European shares end lower on fears of ‘second wave’ of Covid-19
Stoxx 600 weighed down by Wirecard over missing $2.1bn in payments firm’s accounts
The S&P 500 and the Dow were largely unchanged on Thursday as investors stayed on the sidelines amid an uptick in coronavirus infections in parts of the United States and an elevated level of weekly jobless claims. Photograph: Timothy Clary/AFP via Getty Images
European shares closed lower on Thursday as a spike in Covid-19 cases in China and some US states triggered fears of a second wave of infections. And a 60 per cent plunge in Wirecard shares over missing cash balances weighed on the Stoxx 600 index.
“The faster economies reopen, the more likely we will see a second wave of infections translate into new lockdowns. Hence, the path over the coming months will be murky,” said Hussein Sayed, chief market strategist at FXTM.
The pan-European Stoxx 600 index fell 0.7 per cent after two straight days of gains, as hopes of a swift recovery from the pandemic-led economic slump were knocked back.
Dublin’s Iseq closed up nearly 1 per cent at 6,175, bucking the trend across Europe. Ryanair was one of the main drivers, increasing 3.4 per cent to €11.44, its strongest position for several months, as European airlines were cleared for take-off in July after three months of lockdown.
The resumption of Premiership soccer in England boosted the fortunes of PaddyPower Betfair owner Flutter, which rose €123.90. Building materials group CRH and packaging company Smurfit Kappa, two companies tied into the global economic outlook, drifted down 0.4 per cent and 0.6 per cent respectively.
Among the banks, AIB and Bank of Ireland went in different directions. AIB was down nearly 2 per cent at €1.12 while Bank of Ireland was up 2 per cent at €1.80. Swiss-Irish baked goods specialist Aryzta endured another difficult session, closing down 2.5 per cent at 42 cent.
British shares fell on Thursday after the Bank of England slowed the pace of its huge bond-buying programme, while fears of a second wave of Covid-19 infections also dampened sentiment. The blue-chip FTSE 100 was down 0.5 per cent following its strongest two-day percentage gain in two weeks on Wednesday.
The BoE said it saw signs that the British economy was recovering from a pandemic-induced slump. It raised its asset purchase target by £100 billion, as expected, but disappointed markets as it said the increase should only see it through to the end of the year.

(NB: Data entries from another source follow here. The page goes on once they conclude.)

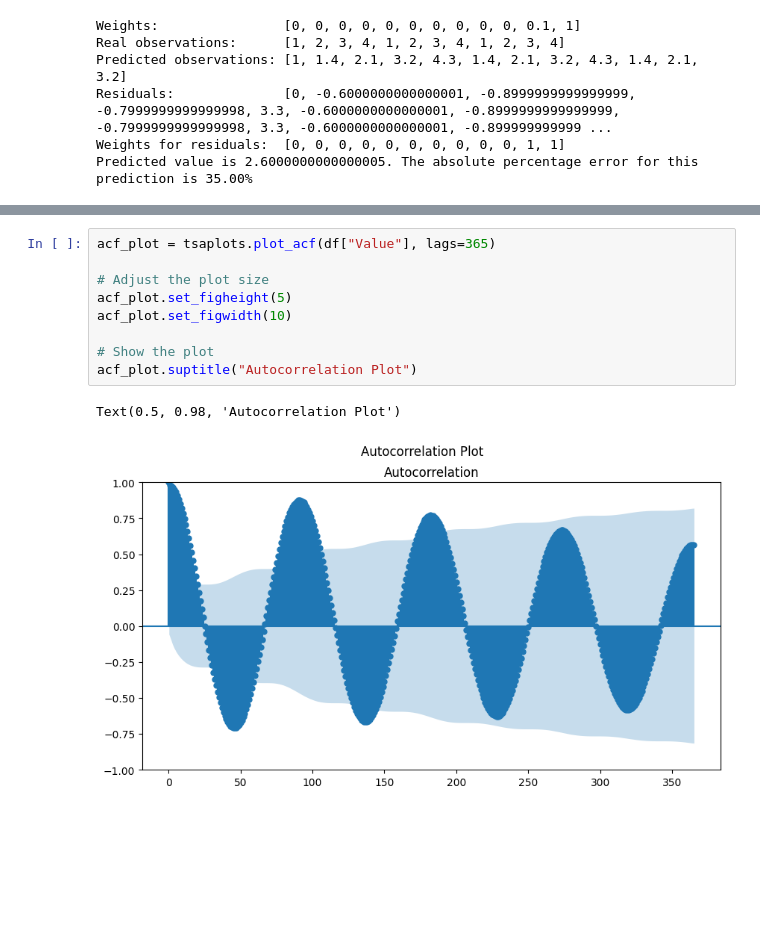
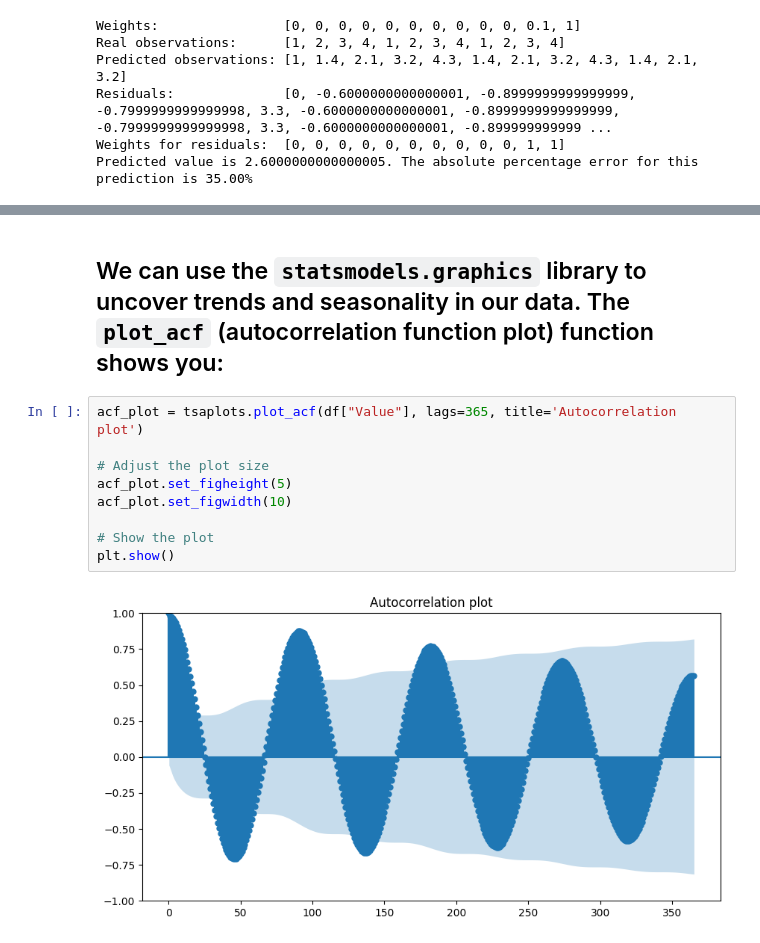
Before and after one commit to mcdejonge/lesson-timeseries, a Jupyter notebook: lecture-timeseries-1.ipynb, the cells around one changed output, grey strips where cells are left out. Drawn from its saved outputs; the diff is of its cells as text; blank space fills up the shorter version.

```diff
--- a/lecture-timeseries-1.ipynb
+++ b/lecture-timeseries-1.ipynb
@@ -188,12 +250,14 @@ plt.show()
+# %% [markdown]
+We can use the `statsmodels.graphics` library to uncover trends and seasonality in our data. The `plot_acf` (autocorrelation function plot) function shows you:
+-
 # %%
-acf_plot = tsaplots.plot_acf(df["Value"], lags=365)
+acf_plot = tsaplots.plot_acf(df["Value"], lags=365, title='Autocorrelation plot')
 
 # Adjust the plot size
 acf_plot.set_figheight(5)
 acf_plot.set_figwidth(10)
 
 # Show the plot
-acf_plot.suptitle("Autocorrelation Plot")
+plt.show()
 # %% [output]
-Text(0.5, 0.98, 'Autocorrelation Plot')
-[figure, old version]
+[figure, new version]
```
Also changed, not shown: parts of 33 cells of this notebook, 4 other files.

AstraZeneca weighed the most, down 2.2 per cent. The European Commission is in advanced deal talks with Johnson & Johnson on its Covid-19 vaccine under development, sources told Reuters. Last week, many euro zone countries said they had acquired 400 million potential vaccine doses from the British drugmaker for its potential Covid-19 shot.
Dragging down the pan-European Stoxx 600 index was Wirecard, which plummeted 61.8 per cent after the German payments company’s auditor refused to sign off its 2019 accounts over a missing $2.1 billion. The company warned the delay could cause billions in loans to be called in as early as Friday.
Aggressive monetary and fiscal stimulus and less-than-dire economic data have helped European indices regain about 36 per cent from their March lows, but analysts say another wave of infections could lead to worries of more restrictions and weigh on consumer behaviour.
Madrid-listed shares of Siemens Gamesa tumbled 7.6 per cent after the wind turbine maker replaced chief executive Markus Tacke with Andreas Nauen and warned of an operating loss in the third quarter late on Wednesday.
German online fashion retailer Zalando rose 7.1 per cent to the top of the Stoxx 600, after forecasting a bigger increase in sales and operating profit in the second quarter than analysts’ expectations as the pandemic prompts more people to shop online.
The S&P 500 and the Dow were largely unchanged on Thursday as investors stayed on the sidelines amid an uptick in coronavirus infections in parts of the United States and an elevated level of weekly jobless claims. Several US states, including Texas, Florida and Oklahoma, reported a surge in new infections. However, president Donald Trump said late on Wednesday that the United States would not close businesses again.
The Labor Department’s report showed weekly jobless claims declining for the 11th straight week, but the pace of declines has slowed as tepid demand and fractured supply chains have sparked a second wave of layoffs.
Biogen dropped 5.2 per cent after a US district court ruled in favour of generic drugmaker Mylan in a patent dispute over the drugmaker’s blockbuster multiple sclerosis drug Tecfidera. Mylan rose 4.3 per cent. Spotify Technology jumped 10 per cent after signing a podcast deal with AT&T’s Warner Bros and DC Entertainment featuring popular DC Comics characters.
– Additional reporting by Reuters